Whole Wheat Terminology
Wheat is a grass and its seed is what's made into flour. That seed contains a protective outer shell called bran, a sprouting embryo called germ, and a nutrient layer called endosperm. White flour has the bran germ removed, while wheat flour still contains bran and germ.
Sounds simple, right? Well, there is a major terminology problem in the US. Whole wheat refers to any flour that contains some of the bran and germ. Some whole wheats contains just 20% of the original bran and germ, while others contain 40% or 100%. These different "whole wheats" are completely different products – both in taste and in nutrition.
At Joe's Bread, all wheat flour is "whole wheat", meaning some portion of the bran and germ is included. Among bakers, this is called "high extraction flour". Sifting flour to 20-40% of its original bran and most of its original germ makes for a well balanced bread. The bran is high in insoluble fiber. Insoluble fiber is a nutrient most people need more of. However, wheat is a hardy grain and the seed has more fiber than most other whole grains.

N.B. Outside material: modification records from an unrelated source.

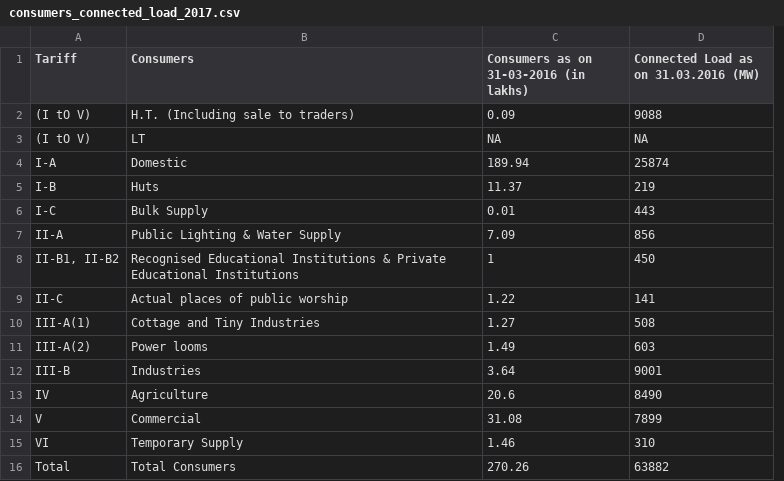
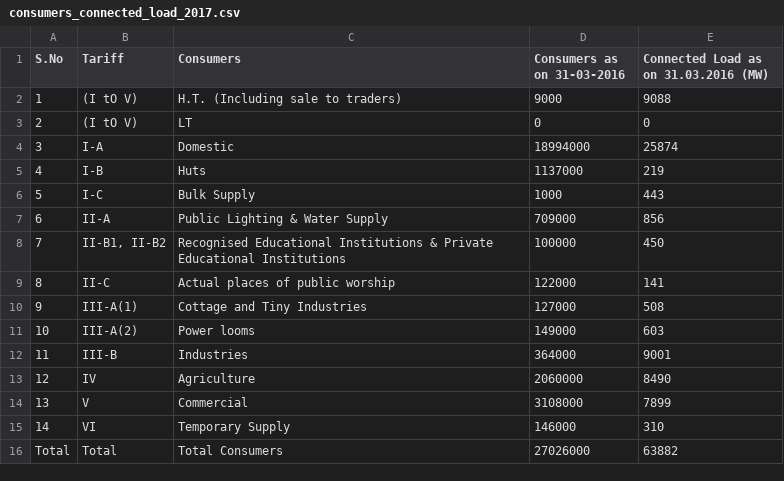
Before and after one commit to OmdenaAI/chennai-india-power-outage, a CSV file: src/tasks/task-02-powerplant-consumption-data-extraction/2011_2020 - Installed Capacity and Generation of Electricity/2017/consumers_connected_load_2017.csv, drawn as a sheet; removed rows and columns are numbered as before the commit, all else as after; the diff names each change by its address in the sheet, - before the commit and + after, or states it on an @@ line.

Commit message:
Standardized the column headings of consumers connected load files

```diff
--- a/src/tasks/task-02-powerplant-consumption-data-extraction/2011_2020 - Installed Capacity and Generation of Electricity/2017/consumers_connected_load_2017.csv
+++ b/src/tasks/task-02-powerplant-consumption-data-extraction/2011_2020 - Installed Capacity and Generation of Electricity/2017/consumers_connected_load_2017.csv
+column A (S.No), rows 2-16: 1 | 2 | 3 | 4 | 5 | 6 | 7 | 8 | 9 | 10 | 11 | 12 | 13 | 14 | Total
-column C, rows 1-16: Consumers as on 31-03-2016 (in lakhs) | 0.09 | NA | 189.94 | 11.37 | 0.01 | 7.09 | 1 | 1.22 | 1.27 | 1.49 | 3.64 | 20.6 | 31.08 | 1.46 | 270.26
+column D (Consumers as on 31-03-2016), rows 2-16: 9000 | 0 | 18994000 | 1137000 | 1000 | 709000 | 100000 | 122000 | 127000 | 149000 | 364000 | 2060000 | 3108000 | 146000 | 27026000
-E3: NA
+E3: 0
```
Also changed, not shown: src/tasks/task-02-powerplant-consumption-data-extraction/2011_2020 - Installed Capacity and Generation of Electricity/2013/consumers_and_connected_load_2013.csv, src/tasks/task-02-powerplant-consumption-data-extraction/2011_2020 - Installed Capacity and Generation of Electricity/2014/consumers_and_connected_load_2014.csv, 6 other files.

Nutition usually requires balance, and too much fiber can make digestion difficult and create gas. The germ is a great source of nutition, flavor, and enzymes. These enzymes, with a bit of patience, make the bran and endosperm more flavorful and more digestible. However, germ is prone to rancity, so it is best to eat whole wheat breads if they are made from freshly milled flours. All products at Joe's Bread are made from fresh flour thanks to our partners at The Mill at Janie's Farm and our in-house grain mill.
Whole wheat bread containing 100% of the bran and germ may also be termed whole grain or wholemeal. It is a denser and makes for a filling meal. All our breads labeled "whole wheat" contain 100% of the bran and germ. While few "whole wheat breads" are in fact wholemeal, we feel this labeling is clearer to consumers looking to make educated and healthful choices.